Itemized modification records
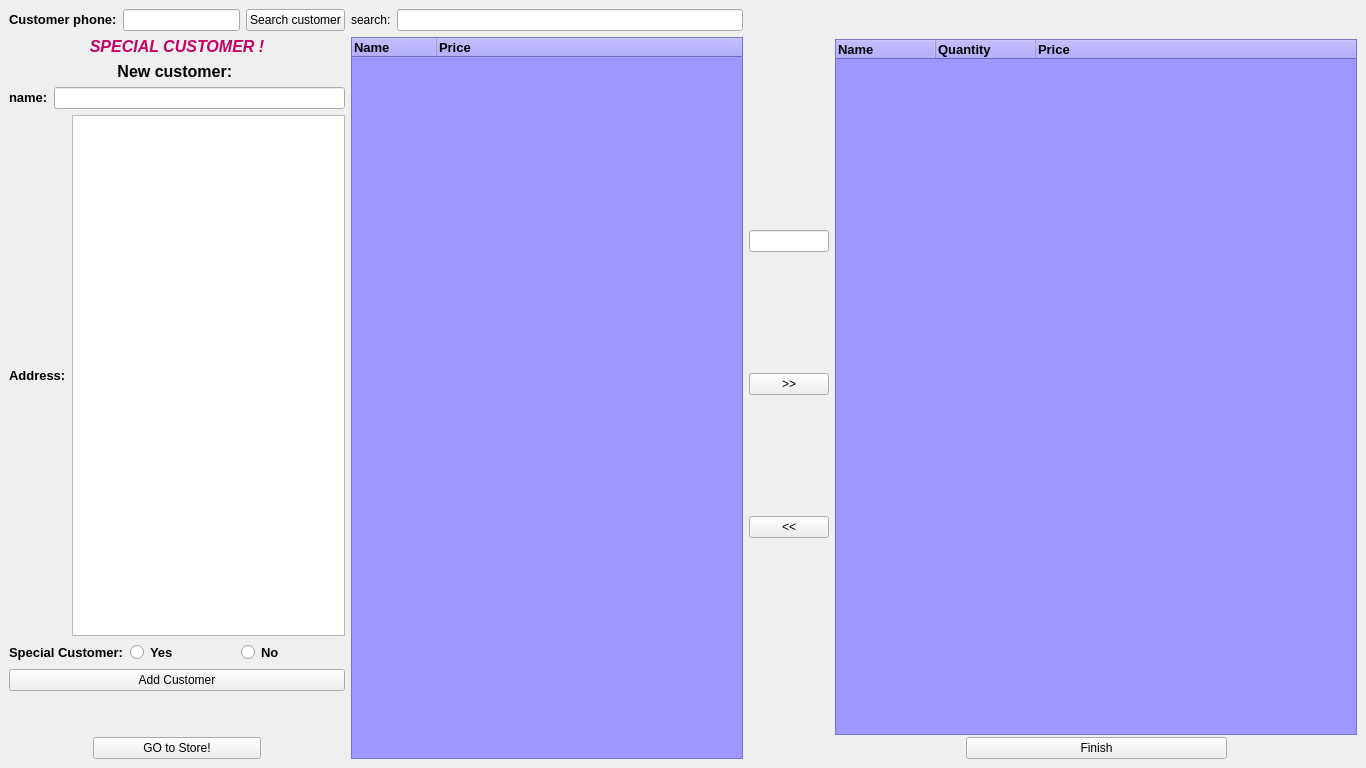
Above: mainwindow.ui from omarabdo997/super-market-cashier before the change. Below: the same form after it.
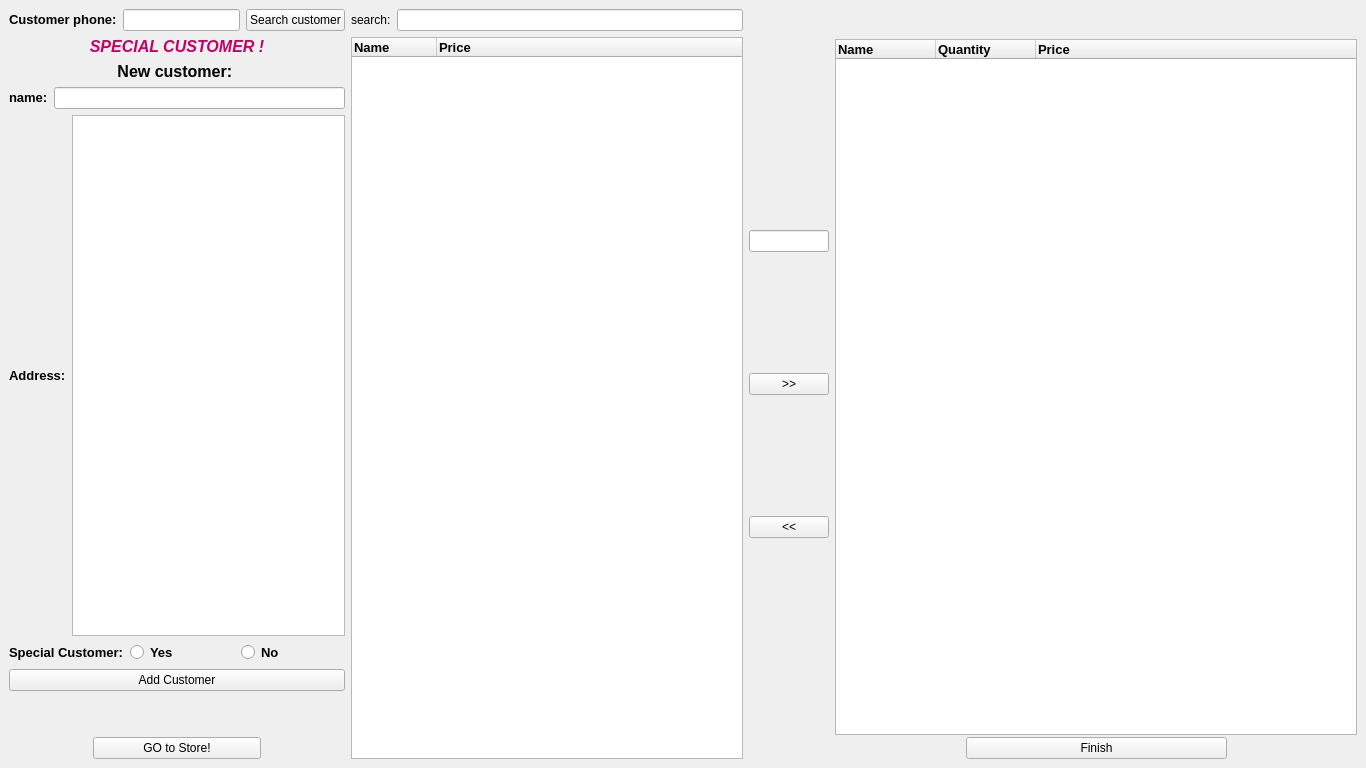
That is the form after the change. Icons and pictures are not drawn.

```diff
--- a/mainwindow.ui
+++ b/mainwindow.ui
@@ -261,8 +261,7 @@
              <bool>true</bool>
             </property>
             <property name="styleSheet">
-             <string notr="true">background-color: rgb(158, 151, 255);
-background-image: url(:/new/prefix2/grey-background-v1.jpg);
+             <string notr="true">background-image: url(:/new/prefix2/grey-background-v1.jpg);
 </string>
             </property>
             <property name="indentation">
@@ -293,9 +292,9 @@
              </property>
              <property name="background">
               <color>
-               <red>91</red>
-               <green>6</green>
-               <blue>115</blue>
+               <red>255</red>
+               <green>255</green>
+               <blue>255</blue>
               </color>
              </property>
              <property name="foreground">
@@ -321,9 +320,9 @@
              </property>
              <property name="background">
               <color>
-               <red>91</red>
-               <green>6</green>
-               <blue>115</blue>
+               <red>255</red>
+               <green>255</green>
+               <blue>255</blue>
               </color>
              </property>
              <property name="foreground">
@@ -432,8 +431,7 @@
           <item>
            <widget class="QTreeWidget" name="treeWidget_2">
             <property name="styleSheet">
-             <string notr="true">background-color: rgb(158, 151, 255);
-background-image: url(:/new/prefix2/grey-background-v1.jpg);</string>
+             <string notr="true">background-image: url(:/new/prefix2/grey-background-v1.jpg);</string>
             </property>
             <property name="indentation">
              <number>0</number>
@@ -451,11 +449,20 @@
              </property>
              <property name="background">
               <color>
-               <red>42</red>
-               <green>45</green>
-               <blue>115</blue>
+               <red>255</red>
+               <green>255</green>
+               <blue>255</blue>
               </color>
              </property>
+             <property name="foreground">
+              <brush brushstyle="SolidPattern">
+               <color alpha="255">
+                <red>0</red>
+                <green>0</green>
+                <blue>0</blue>
+               </color>
+              </brush>
+             </property>
             </column>
             <column>
              <property name="text">
@@ -468,6 +475,22 @@
                <bold>true</bold>
               </font>
              </property>
+             <property name="background">
+              <color>
+               <red>255</red>
+               <green>255</green>
+               <blue>255</blue>
+              </color>
+             </property>
+             <property name="foreground">
+              <brush brushstyle="SolidPattern">
+               <color alpha="255">
+                <red>0</red>
+                <green>0</green>
+                <blue>0</blue>
+               </color>
+              </brush>
+             </property>
             </column>
             <column>
              <property name="text">
@@ -480,6 +503,22 @@
                <bold>true</bold>
               </font>
              </property>
+             <property name="background">
+              <color>
+               <red>255</red>
+               <green>255</green>
+               <blue>255</blue>
+              </color>
+             </property>
+             <property name="foreground">
+              <brush brushstyle="SolidPattern">
+               <color alpha="255">
+                <red>0</red>
+                <green>0</green>
+                <blue>0</blue>
+               </color>
+              </brush>
+             </property>
             </column>
            </widget>
           </item>
```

*Assignment:*
Count each line above with "mainwindow"; write only the number.

*Exercise answer:*
3